Repeat every record below exactly, but leave out any pictures.

Records contained in a dataset
▼
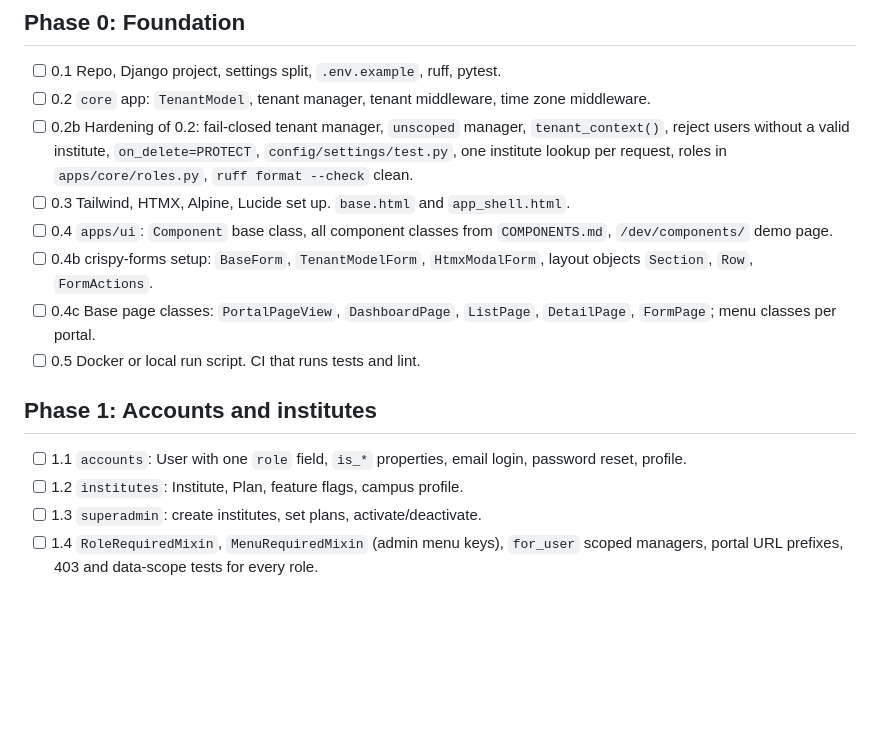
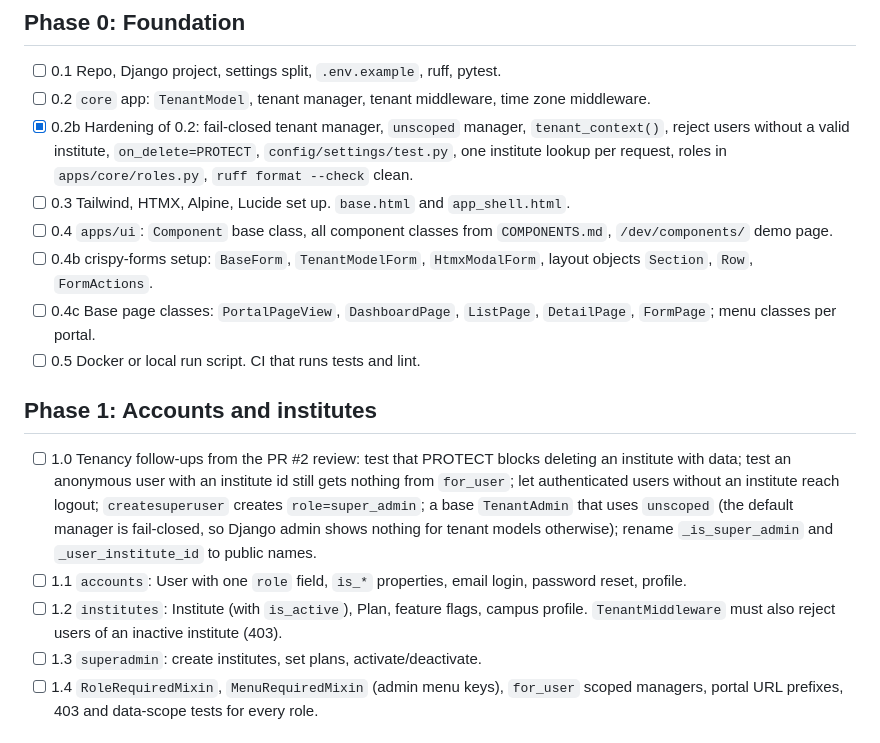
Before and after one commit to Thireb/dj-lms, a Markdown page: docs/ROADMAP.md, the part around the change. Rendered like a GitHub page; blank space fills up the shorter version.

Commit message:
updating roadmap

```diff
--- a/docs/ROADMAP.md
+++ b/docs/ROADMAP.md
@@ -6,7 +6,7 @@ Build order. Finish each phase before the next. Tick boxes as you go.
 
 - [ ] 0.1 Repo, Django project, settings split, `.env.example`, ruff, pytest.
 - [ ] 0.2 `core` app: `TenantModel`, tenant manager, tenant middleware, time zone middleware.
-- [ ] 0.2b Hardening of 0.2: fail-closed tenant manager, `unscoped` manager, `tenant_context()`, reject users without a valid institute, `on_delete=PROTECT`, `config/settings/test.py`, one institute lookup per request, roles in `apps/core/roles.py`, `ruff format --check` clean.
+- [x] 0.2b Hardening of 0.2: fail-closed tenant manager, `unscoped` manager, `tenant_context()`, reject users without a valid institute, `on_delete=PROTECT`, `config/settings/test.py`, one institute lookup per request, roles in `apps/core/roles.py`, `ruff format --check` clean.
 - [ ] 0.3 Tailwind, HTMX, Alpine, Lucide set up. `base.html` and `app_shell.html`.
 - [ ] 0.4 `apps/ui`: `Component` base class, all component classes from `COMPONENTS.md`, `/dev/components/` demo page.
 - [ ] 0.4b crispy-forms setup: `BaseForm`, `TenantModelForm`, `HtmxModalForm`, layout objects `Section`, `Row`, `FormActions`.
@@ -15,8 +15,9 @@ Build order. Finish each phase before the next. Tick boxes as you go.
 
 ## Phase 1: Accounts and institutes
 
+- [ ] 1.0 Tenancy follow-ups from the PR #2 review: test that PROTECT blocks deleting an institute with data; test an anonymous user with an institute id still gets nothing from `for_user`; let authenticated users without an institute reach logout; `createsuperuser` creates `role=super_admin`; a base `TenantAdmin` that uses `unscoped` (the default manager is fail-closed, so Django admin shows nothing for tenant models otherwise); rename `_is_super_admin` and `_user_institute_id` to public names.
 - [ ] 1.1 `accounts`: User with one `role` field, `is_*` properties, email login, password reset, profile.
-- [ ] 1.2 `institutes`: Institute, Plan, feature flags, campus profile.
+- [ ] 1.2 `institutes`: Institute (with `is_active`), Plan, feature flags, campus profile. `TenantMiddleware` must also reject users of an inactive institute (403).
 - [ ] 1.3 `superadmin`: create institutes, set plans, activate/deactivate.
 - [ ] 1.4 `RoleRequiredMixin`, `MenuRequiredMixin` (admin menu keys), `for_user` scoped managers, portal URL prefixes, 403 and data-scope tests for every role.
 
```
▲
*Finished task*.
Before and after one commit to Thireb/dj-lms, a Markdown page: docs/ROADMAP.md, the part around the change. Rendered like a GitHub page; blank space fills up the shorter version.

Commit message:
updating roadmap

```diff
--- a/docs/ROADMAP.md
+++ b/docs/ROADMAP.md
@@ -6,7 +6,7 @@ Build order. Finish each phase before the next. Tick boxes as you go.
 
 - [ ] 0.1 Repo, Django project, settings split, `.env.example`, ruff, pytest.
 - [ ] 0.2 `core` app: `TenantModel`, tenant manager, tenant middleware, time zone middleware.
-- [ ] 0.2b Hardening of 0.2: fail-closed tenant manager, `unscoped` manager, `tenant_context()`, reject users without a valid institute, `on_delete=PROTECT`, `config/settings/test.py`, one institute lookup per request, roles in `apps/core/roles.py`, `ruff format --check` clean.
+- [x] 0.2b Hardening of 0.2: fail-closed tenant manager, `unscoped` manager, `tenant_context()`, reject users without a valid institute, `on_delete=PROTECT`, `config/settings/test.py`, one institute lookup per request, roles in `apps/core/roles.py`, `ruff format --check` clean.
 - [ ] 0.3 Tailwind, HTMX, Alpine, Lucide set up. `base.html` and `app_shell.html`.
 - [ ] 0.4 `apps/ui`: `Component` base class, all component classes from `COMPONENTS.md`, `/dev/components/` demo page.
 - [ ] 0.4b crispy-forms setup: `BaseForm`, `TenantModelForm`, `HtmxModalForm`, layout objects `Section`, `Row`, `FormActions`.
@@ -15,8 +15,9 @@ Build order. Finish each phase before the next. Tick boxes as you go.
 
 ## Phase 1: Accounts and institutes
 
+- [ ] 1.0 Tenancy follow-ups from the PR #2 review: test that PROTECT blocks deleting an institute with data; test an anonymous user with an institute id still gets nothing from `for_user`; let authenticated users without an institute reach logout; `createsuperuser` creates `role=super_admin`; a base `TenantAdmin` that uses `unscoped` (the default manager is fail-closed, so Django admin shows nothing for tenant models otherwise); rename `_is_super_admin` and `_user_institute_id` to public names.
 - [ ] 1.1 `accounts`: User with one `role` field, `is_*` properties, email login, password reset, profile.
-- [ ] 1.2 `institutes`: Institute, Plan, feature flags, campus profile.
+- [ ] 1.2 `institutes`: Institute (with `is_active`), Plan, feature flags, campus profile. `TenantMiddleware` must also reject users of an inactive institute (403).
 - [ ] 1.3 `superadmin`: create institutes, set plans, activate/deactivate.
 - [ ] 1.4 `RoleRequiredMixin`, `MenuRequiredMixin` (admin menu keys), `for_user` scoped managers, portal URL prefixes, 403 and data-scope tests for every role.
 
```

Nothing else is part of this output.